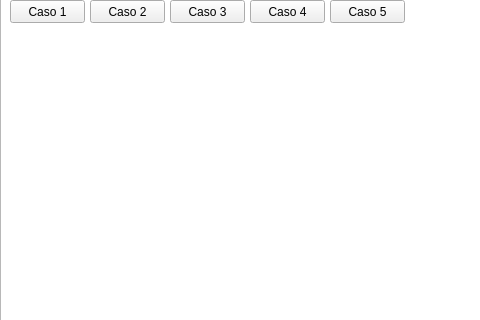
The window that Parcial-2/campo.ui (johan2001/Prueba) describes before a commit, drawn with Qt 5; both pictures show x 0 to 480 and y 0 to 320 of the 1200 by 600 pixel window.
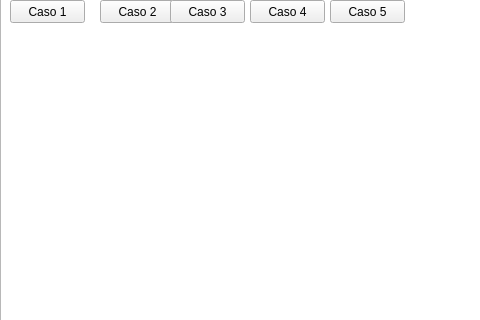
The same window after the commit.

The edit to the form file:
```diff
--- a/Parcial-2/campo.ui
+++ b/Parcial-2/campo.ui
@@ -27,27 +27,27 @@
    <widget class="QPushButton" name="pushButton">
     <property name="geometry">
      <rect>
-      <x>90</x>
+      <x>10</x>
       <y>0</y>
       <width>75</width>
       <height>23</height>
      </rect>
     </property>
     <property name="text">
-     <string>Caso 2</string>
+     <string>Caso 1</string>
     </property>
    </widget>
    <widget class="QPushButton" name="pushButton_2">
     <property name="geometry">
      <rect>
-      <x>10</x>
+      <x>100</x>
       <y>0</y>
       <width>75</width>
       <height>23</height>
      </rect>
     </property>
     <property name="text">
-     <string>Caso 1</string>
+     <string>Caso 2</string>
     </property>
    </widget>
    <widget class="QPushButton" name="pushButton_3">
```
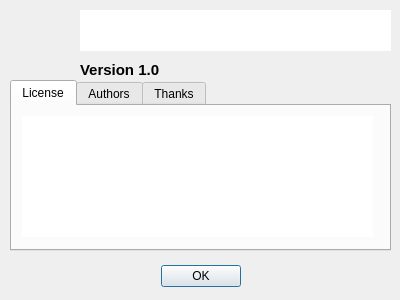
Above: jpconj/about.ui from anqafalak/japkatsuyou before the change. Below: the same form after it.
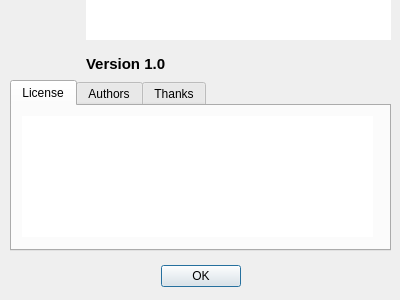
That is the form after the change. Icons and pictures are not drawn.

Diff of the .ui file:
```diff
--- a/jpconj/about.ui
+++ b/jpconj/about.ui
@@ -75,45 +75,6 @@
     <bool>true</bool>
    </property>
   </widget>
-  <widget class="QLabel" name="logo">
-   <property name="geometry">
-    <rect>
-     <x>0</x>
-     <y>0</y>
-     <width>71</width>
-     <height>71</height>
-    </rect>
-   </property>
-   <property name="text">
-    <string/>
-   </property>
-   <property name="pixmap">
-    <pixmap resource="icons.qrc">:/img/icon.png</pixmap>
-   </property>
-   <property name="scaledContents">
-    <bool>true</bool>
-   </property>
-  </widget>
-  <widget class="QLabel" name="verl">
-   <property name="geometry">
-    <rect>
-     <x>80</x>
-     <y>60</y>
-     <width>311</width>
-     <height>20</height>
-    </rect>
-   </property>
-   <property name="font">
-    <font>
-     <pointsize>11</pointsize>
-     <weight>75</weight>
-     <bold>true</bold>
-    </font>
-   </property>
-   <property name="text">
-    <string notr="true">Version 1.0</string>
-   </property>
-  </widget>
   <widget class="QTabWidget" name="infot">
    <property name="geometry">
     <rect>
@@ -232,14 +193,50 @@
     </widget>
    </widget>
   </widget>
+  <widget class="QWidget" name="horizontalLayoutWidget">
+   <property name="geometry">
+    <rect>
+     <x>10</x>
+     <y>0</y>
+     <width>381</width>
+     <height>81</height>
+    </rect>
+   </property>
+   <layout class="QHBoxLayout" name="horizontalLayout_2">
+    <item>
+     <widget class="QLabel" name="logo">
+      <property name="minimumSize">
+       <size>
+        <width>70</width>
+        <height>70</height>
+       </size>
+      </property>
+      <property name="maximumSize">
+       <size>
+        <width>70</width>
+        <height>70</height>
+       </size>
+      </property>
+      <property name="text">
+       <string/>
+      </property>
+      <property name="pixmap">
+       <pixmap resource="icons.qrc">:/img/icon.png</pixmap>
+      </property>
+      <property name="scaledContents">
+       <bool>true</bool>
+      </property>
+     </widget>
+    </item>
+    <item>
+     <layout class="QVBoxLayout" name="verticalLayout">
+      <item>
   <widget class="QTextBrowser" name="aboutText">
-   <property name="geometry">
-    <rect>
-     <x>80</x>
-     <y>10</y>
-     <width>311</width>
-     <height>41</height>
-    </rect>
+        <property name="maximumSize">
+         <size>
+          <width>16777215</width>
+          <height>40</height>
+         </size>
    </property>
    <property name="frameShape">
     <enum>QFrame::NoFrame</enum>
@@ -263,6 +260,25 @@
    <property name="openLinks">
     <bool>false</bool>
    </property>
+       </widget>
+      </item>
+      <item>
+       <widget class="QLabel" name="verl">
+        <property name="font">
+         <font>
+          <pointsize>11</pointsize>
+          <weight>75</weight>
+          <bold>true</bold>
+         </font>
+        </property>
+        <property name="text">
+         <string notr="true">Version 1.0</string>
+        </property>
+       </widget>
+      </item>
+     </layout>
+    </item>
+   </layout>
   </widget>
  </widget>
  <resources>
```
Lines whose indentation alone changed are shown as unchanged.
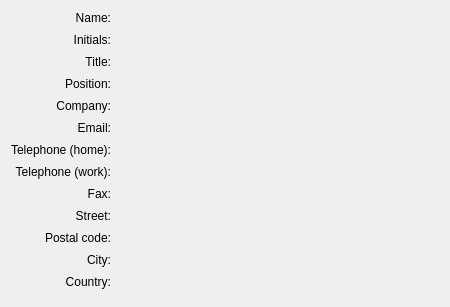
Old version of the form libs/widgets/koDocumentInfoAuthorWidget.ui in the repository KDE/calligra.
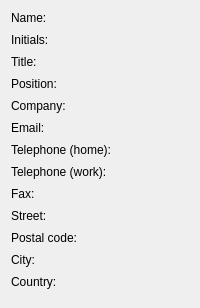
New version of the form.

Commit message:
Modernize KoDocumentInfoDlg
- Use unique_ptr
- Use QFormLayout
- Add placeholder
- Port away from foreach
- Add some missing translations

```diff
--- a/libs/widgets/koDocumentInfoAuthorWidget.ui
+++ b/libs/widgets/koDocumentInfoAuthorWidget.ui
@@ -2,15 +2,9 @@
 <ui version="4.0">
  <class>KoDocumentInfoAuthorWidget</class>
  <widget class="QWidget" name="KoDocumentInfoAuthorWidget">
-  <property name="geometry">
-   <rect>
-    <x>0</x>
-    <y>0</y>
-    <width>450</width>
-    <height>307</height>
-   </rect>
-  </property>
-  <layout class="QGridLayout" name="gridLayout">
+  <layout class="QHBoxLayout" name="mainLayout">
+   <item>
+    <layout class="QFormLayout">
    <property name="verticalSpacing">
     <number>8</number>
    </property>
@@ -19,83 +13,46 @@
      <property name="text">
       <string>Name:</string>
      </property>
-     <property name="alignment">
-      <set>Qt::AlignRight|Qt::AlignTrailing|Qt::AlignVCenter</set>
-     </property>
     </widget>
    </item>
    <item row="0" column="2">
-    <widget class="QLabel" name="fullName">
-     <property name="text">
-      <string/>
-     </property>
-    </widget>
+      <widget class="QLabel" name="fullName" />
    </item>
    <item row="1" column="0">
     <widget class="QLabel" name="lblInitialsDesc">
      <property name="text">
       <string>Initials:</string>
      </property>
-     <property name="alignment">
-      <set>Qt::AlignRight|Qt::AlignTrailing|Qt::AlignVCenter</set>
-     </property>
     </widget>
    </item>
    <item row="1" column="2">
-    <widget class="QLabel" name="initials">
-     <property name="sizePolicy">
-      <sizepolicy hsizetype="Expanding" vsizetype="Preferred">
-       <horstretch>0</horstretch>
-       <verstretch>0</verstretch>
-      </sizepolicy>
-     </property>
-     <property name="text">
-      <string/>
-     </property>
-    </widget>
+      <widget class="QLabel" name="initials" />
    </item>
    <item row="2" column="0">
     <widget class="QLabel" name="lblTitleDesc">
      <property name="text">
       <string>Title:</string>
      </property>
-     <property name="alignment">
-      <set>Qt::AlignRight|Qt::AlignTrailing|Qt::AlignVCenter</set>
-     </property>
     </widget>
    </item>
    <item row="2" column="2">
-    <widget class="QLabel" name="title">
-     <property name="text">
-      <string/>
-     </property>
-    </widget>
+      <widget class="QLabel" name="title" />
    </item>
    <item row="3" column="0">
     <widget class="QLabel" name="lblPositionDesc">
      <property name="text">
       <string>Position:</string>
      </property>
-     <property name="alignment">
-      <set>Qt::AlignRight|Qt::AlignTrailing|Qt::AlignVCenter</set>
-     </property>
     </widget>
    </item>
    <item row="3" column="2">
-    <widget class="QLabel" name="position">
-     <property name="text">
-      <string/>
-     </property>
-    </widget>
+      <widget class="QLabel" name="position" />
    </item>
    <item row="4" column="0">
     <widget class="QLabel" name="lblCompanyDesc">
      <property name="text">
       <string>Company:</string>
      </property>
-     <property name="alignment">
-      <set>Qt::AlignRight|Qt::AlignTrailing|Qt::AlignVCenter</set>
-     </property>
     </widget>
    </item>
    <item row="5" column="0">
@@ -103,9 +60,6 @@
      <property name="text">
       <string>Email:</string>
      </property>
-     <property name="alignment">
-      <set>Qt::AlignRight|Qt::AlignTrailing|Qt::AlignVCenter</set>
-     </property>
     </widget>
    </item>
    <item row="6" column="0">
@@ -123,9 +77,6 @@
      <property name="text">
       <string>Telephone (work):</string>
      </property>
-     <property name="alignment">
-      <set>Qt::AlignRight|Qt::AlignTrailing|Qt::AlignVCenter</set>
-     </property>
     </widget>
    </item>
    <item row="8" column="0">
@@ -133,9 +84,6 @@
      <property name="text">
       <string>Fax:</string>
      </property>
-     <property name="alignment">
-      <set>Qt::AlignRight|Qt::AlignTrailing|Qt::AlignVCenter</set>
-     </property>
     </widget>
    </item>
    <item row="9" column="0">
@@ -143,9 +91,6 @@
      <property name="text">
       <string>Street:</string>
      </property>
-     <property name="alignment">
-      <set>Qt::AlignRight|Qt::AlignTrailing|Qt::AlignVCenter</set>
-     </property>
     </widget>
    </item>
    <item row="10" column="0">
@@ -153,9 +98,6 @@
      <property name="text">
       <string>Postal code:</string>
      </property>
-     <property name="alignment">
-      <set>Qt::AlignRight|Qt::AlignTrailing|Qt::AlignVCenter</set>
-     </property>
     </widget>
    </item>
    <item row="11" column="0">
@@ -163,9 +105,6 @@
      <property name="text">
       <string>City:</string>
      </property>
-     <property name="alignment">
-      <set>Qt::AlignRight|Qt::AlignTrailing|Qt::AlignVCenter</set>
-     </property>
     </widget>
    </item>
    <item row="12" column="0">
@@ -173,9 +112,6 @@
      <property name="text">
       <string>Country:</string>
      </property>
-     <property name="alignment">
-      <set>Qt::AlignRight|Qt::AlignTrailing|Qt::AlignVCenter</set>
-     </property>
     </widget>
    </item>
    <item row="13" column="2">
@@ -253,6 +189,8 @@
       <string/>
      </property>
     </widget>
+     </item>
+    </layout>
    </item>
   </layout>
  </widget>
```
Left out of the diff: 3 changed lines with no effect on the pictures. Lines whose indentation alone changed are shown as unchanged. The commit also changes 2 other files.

—————

* **REQUIRED ACTION**
Every line of the data that includes the word "true" should be copied.

* **EXERCISE SOLUTION**
     <bool>true</bool>
-    <bool>true</bool>
-     <bold>true</bold>
-    <string notr="true">Version 1.0</string>
+       <bool>true</bool>
+          <bold>true</bold>
+         <string notr="true">Version 1.0</string>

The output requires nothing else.